If you want to avoid capital gains tax on the sale of rental property, then you’ll likely need to plan ahead. Take some time to consider your finances and living situation. If you can find a way to avoid capital gains taxes, then you can likely accelerate your path to financial independence. However, it may not always be possible to make this happen. 

Look at your long-term investment plans. Perhaps a 1031 exchange is the right path. Maybe you want to try house hacking at your rental property to avoid capital gains and lower your housing expenses at the same time. The right answer will depend on your unique situation. 

If you aren’t sure what the best choice is, then talk to a CPA. A CPA can help you navigate the tricky waters of tax planning as a real estate investor. With solid guidance from a tax professional, you can breathe more easily about these decisions. 

Not sure how to find a great CPA? Look for someone that is very familiar with real estate and has a specialized background to prove it. Take advantage of the top tips offered by Amanda Han on how to find a quality CPA for your real estate investment portfolio on the House Hacking podcast. The right CPA will be able to point you in the right direction. 

The bottom line

No one wants to pay capital gains taxes. A big tax bill can delay your financial independence plans and real estate investment goals. Luckily, there are several ways to avoid paying capital gains. Through each of these perfectly legal options, you have the opportunity to save thousands of dollars. Think of what you could do with the savings!

If you are looking to further optimize your path to financial independence as a real estate investor, then I highly recommend considering house hacking. With the help of house hacking, you can reduce or eliminate your housing expense. Depending on your lifestyle, this could cut hundreds, or thousands, of dollars out of your monthly expenses. 

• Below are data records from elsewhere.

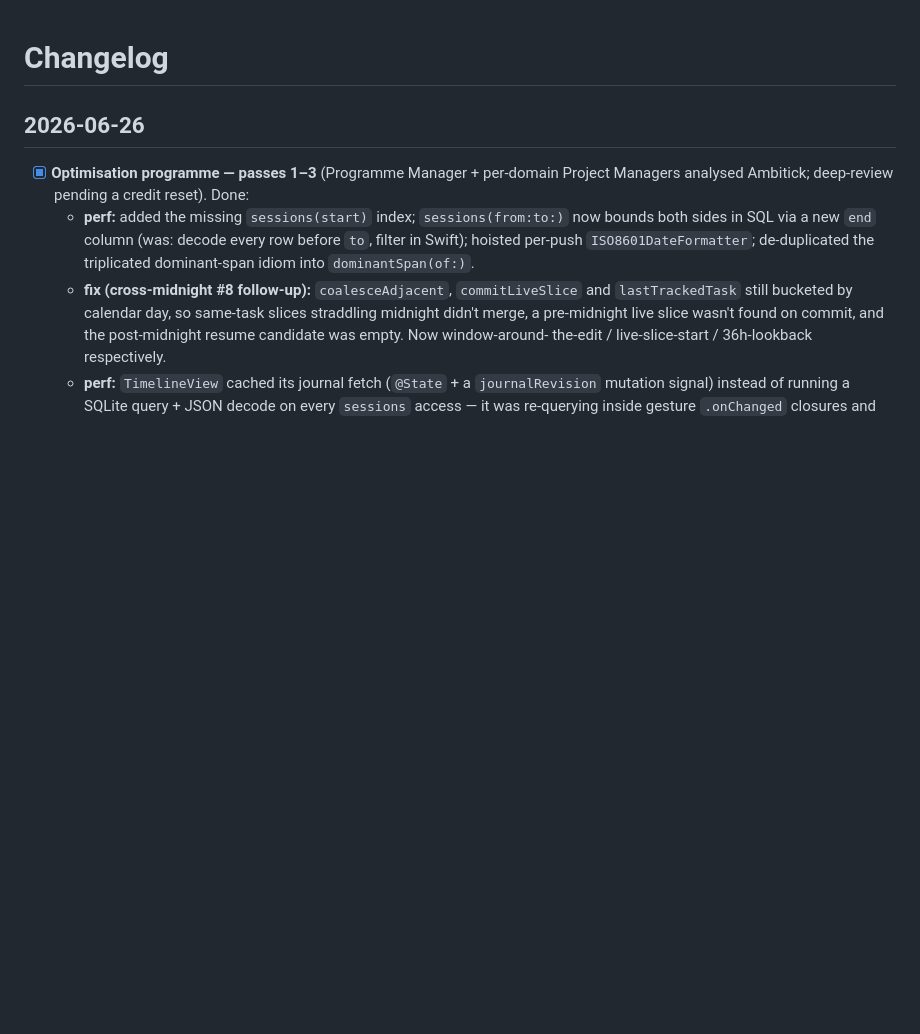
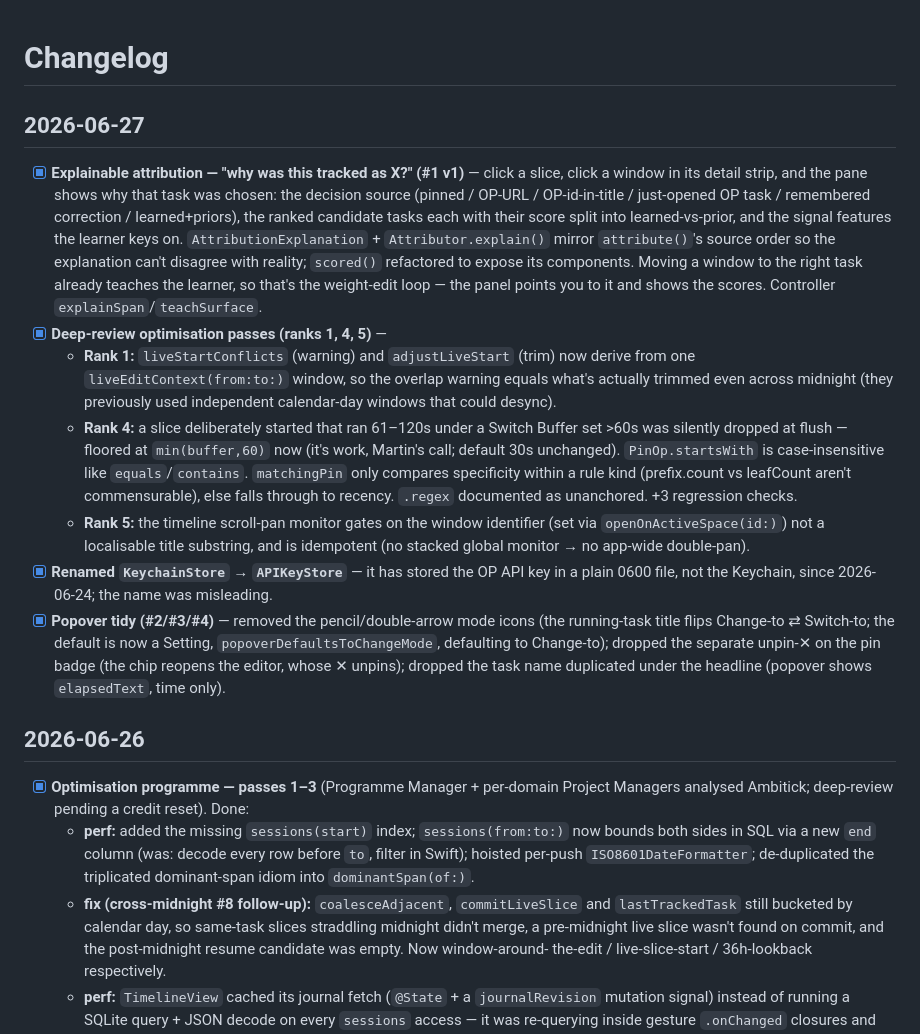
Before and after one commit to andeyePro/timeandeye, a Markdown page: CHANGELOG.md, the part around the change. Drawn GitHub-style; blank space fills up the shorter version.

```diff
--- a/CHANGELOG.md
+++ b/CHANGELOG.md
@@ -1,4 +1,41 @@
 # Changelog
+
+## 2026-06-27
+
+- [x] **Explainable attribution — "why was this tracked as X?" (#1 v1)** — click
+  a slice, click a window in its detail strip, and the pane shows why that task
+  was chosen: the decision source (pinned / OP-URL / OP-id-in-title / just-opened
+  OP task / remembered correction / learned+priors), the ranked candidate tasks
+  each with their score split into learned-vs-prior, and the signal features the
+  learner keys on. `AttributionExplanation` + `Attributor.explain()` mirror
+  `attribute()`'s source order so the explanation can't disagree with reality;
+  `scored()` refactored to expose its components. Moving a window to the right
+  task already teaches the learner, so that's the weight-edit loop — the panel
+  points you to it and shows the scores. Controller `explainSpan`/`teachSurface`.
+- [x] **Deep-review optimisation passes (ranks 1, 4, 5)** —
+  - **Rank 1:** `liveStartConflicts` (warning) and `adjustLiveStart` (trim) now
+    derive from one `liveEditContext(from:to:)` window, so the overlap warning
+    equals what's actually trimmed even across midnight (they previously used
+    independent calendar-day windows that could desync).
+  - **Rank 4:** a slice deliberately started that ran 61–120s under a Switch
+    Buffer set >60s was silently dropped at flush — floored at `min(buffer,60)`
+    now (it's work, Martin's call; default 30s unchanged). `PinOp.startsWith` is
+    case-insensitive like `equals`/`contains`. `matchingPin` only compares
+    specificity within a rule kind (prefix.count vs leafCount aren't
+    commensurable), else falls through to recency. `.regex` documented as
+    unanchored. +3 regression checks.
+  - **Rank 5:** the timeline scroll-pan monitor gates on the window identifier
+    (set via `openOnActiveSpace(id:)`) not a localisable title substring, and is
+    idempotent (no stacked global monitor → no app-wide double-pan).
+- [x] **Renamed `KeychainStore` → `APIKeyStore`** — it has stored the OP API key
+  in a plain 0600 file, not the Keychain, since 2026-06-24; the name was
+  misleading.
+- [x] **Popover tidy (#2/#3/#4)** — removed the pencil/double-arrow mode icons
+  (the running-task title flips Change-to ⇄ Switch-to; the default is now a
+  Setting, `popoverDefaultsToChangeMode`, defaulting to Change-to); dropped the
+  separate unpin-✕ on the pin badge (the chip reopens the editor, whose ✕
+  unpins); dropped the task name duplicated under the headline (popover shows
+  `elapsedText`, time only).
 
 ## 2026-06-26
 
```
Also changed, not shown: TODO.md (+58 -40 lines).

Are you interested in giving house hacking a try? Check out our complete guide to house hacking today.